The problem: In this exercise, reproduce all the entries that follow exactly.

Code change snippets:
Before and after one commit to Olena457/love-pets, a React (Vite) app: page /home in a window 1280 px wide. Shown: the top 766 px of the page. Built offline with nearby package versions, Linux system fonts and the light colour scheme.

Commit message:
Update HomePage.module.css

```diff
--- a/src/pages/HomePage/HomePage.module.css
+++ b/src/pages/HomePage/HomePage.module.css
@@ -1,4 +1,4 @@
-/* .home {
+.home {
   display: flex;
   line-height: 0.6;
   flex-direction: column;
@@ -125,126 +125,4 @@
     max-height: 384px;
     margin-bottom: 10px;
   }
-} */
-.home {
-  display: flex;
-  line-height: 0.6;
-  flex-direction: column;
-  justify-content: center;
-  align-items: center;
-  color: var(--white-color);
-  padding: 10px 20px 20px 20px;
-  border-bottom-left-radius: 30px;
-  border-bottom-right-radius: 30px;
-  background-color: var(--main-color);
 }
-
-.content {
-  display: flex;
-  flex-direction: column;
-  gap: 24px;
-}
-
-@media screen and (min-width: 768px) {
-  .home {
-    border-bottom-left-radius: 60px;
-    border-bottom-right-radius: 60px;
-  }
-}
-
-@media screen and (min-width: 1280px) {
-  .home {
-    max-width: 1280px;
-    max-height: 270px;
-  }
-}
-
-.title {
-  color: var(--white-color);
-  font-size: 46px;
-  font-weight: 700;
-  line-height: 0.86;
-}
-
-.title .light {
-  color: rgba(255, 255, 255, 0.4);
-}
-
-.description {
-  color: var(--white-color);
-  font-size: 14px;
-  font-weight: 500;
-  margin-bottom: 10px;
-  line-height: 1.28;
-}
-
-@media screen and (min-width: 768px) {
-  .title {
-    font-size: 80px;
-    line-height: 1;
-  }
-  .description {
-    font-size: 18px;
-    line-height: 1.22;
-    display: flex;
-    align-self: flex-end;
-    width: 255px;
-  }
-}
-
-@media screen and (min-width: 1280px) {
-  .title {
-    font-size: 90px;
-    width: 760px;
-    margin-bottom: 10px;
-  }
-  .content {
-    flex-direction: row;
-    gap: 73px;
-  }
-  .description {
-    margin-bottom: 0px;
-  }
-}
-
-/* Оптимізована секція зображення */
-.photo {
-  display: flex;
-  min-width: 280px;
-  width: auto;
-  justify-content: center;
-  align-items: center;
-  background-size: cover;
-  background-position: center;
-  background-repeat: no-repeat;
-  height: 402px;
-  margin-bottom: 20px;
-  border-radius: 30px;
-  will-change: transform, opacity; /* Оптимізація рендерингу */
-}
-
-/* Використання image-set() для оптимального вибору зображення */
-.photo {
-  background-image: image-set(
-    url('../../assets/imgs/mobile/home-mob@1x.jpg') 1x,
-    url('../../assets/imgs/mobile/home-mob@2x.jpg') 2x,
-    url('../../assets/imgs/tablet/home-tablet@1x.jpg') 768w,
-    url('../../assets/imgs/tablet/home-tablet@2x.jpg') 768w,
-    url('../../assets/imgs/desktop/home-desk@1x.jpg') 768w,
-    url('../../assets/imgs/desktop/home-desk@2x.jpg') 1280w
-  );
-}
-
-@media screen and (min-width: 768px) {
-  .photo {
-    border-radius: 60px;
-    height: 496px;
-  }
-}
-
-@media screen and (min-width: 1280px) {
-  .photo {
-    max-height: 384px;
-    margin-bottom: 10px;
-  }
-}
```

Output below:
Before and after one commit to Olena457/love-pets, a React (Vite) app: page /home in a window 1280 px wide. Shown: the top 766 px of the page. Built offline with nearby package versions, Linux system fonts and the light colour scheme.

Commit message:
Update HomePage.module.css

```diff
--- a/src/pages/HomePage/HomePage.module.css
+++ b/src/pages/HomePage/HomePage.module.css
@@ -1,4 +1,4 @@
-/* .home {
+.home {
   display: flex;
   line-height: 0.6;
   flex-direction: column;
@@ -125,126 +125,4 @@
     max-height: 384px;
     margin-bottom: 10px;
   }
-} */
-.home {
-  display: flex;
-  line-height: 0.6;
-  flex-direction: column;
-  justify-content: center;
-  align-items: center;
-  color: var(--white-color);
-  padding: 10px 20px 20px 20px;
-  border-bottom-left-radius: 30px;
-  border-bottom-right-radius: 30px;
-  background-color: var(--main-color);
 }
-
-.content {
-  display: flex;
-  flex-direction: column;
-  gap: 24px;
-}
-
-@media screen and (min-width: 768px) {
-  .home {
-    border-bottom-left-radius: 60px;
-    border-bottom-right-radius: 60px;
-  }
-}
-
-@media screen and (min-width: 1280px) {
-  .home {
-    max-width: 1280px;
-    max-height: 270px;
-  }
-}
-
-.title {
-  color: var(--white-color);
-  font-size: 46px;
-  font-weight: 700;
-  line-height: 0.86;
-}
-
-.title .light {
-  color: rgba(255, 255, 255, 0.4);
-}
-
-.description {
-  color: var(--white-color);
-  font-size: 14px;
-  font-weight: 500;
-  margin-bottom: 10px;
-  line-height: 1.28;
-}
-
-@media screen and (min-width: 768px) {
-  .title {
-    font-size: 80px;
-    line-height: 1;
-  }
-  .description {
-    font-size: 18px;
-    line-height: 1.22;
-    display: flex;
-    align-self: flex-end;
-    width: 255px;
-  }
-}
-
-@media screen and (min-width: 1280px) {
-  .title {
-    font-size: 90px;
-    width: 760px;
-    margin-bottom: 10px;
-  }
-  .content {
-    flex-direction: row;
-    gap: 73px;
-  }
-  .description {
-    margin-bottom: 0px;
-  }
-}
-
-/* Оптимізована секція зображення */
-.photo {
-  display: flex;
-  min-width: 280px;
-  width: auto;
-  justify-content: center;
-  align-items: center;
-  background-size: cover;
-  background-position: center;
-  background-repeat: no-repeat;
-  height: 402px;
-  margin-bottom: 20px;
-  border-radius: 30px;
-  will-change: transform, opacity; /* Оптимізація рендерингу */
-}
-
-/* Використання image-set() для оптимального вибору зображення */
-.photo {
-  background-image: image-set(
-    url('../../assets/imgs/mobile/home-mob@1x.jpg') 1x,
-    url('../../assets/imgs/mobile/home-mob@2x.jpg') 2x,
-    url('../../assets/imgs/tablet/home-tablet@1x.jpg') 768w,
-    url('../../assets/imgs/tablet/home-tablet@2x.jpg') 768w,
-    url('../../assets/imgs/desktop/home-desk@1x.jpg') 768w,
-    url('../../assets/imgs/desktop/home-desk@2x.jpg') 1280w
-  );
-}
-
-@media screen and (min-width: 768px) {
-  .photo {
-    border-radius: 60px;
-    height: 496px;
-  }
-}
-
-@media screen and (min-width: 1280px) {
-  .photo {
-    max-height: 384px;
-    margin-bottom: 10px;
-  }
-}
```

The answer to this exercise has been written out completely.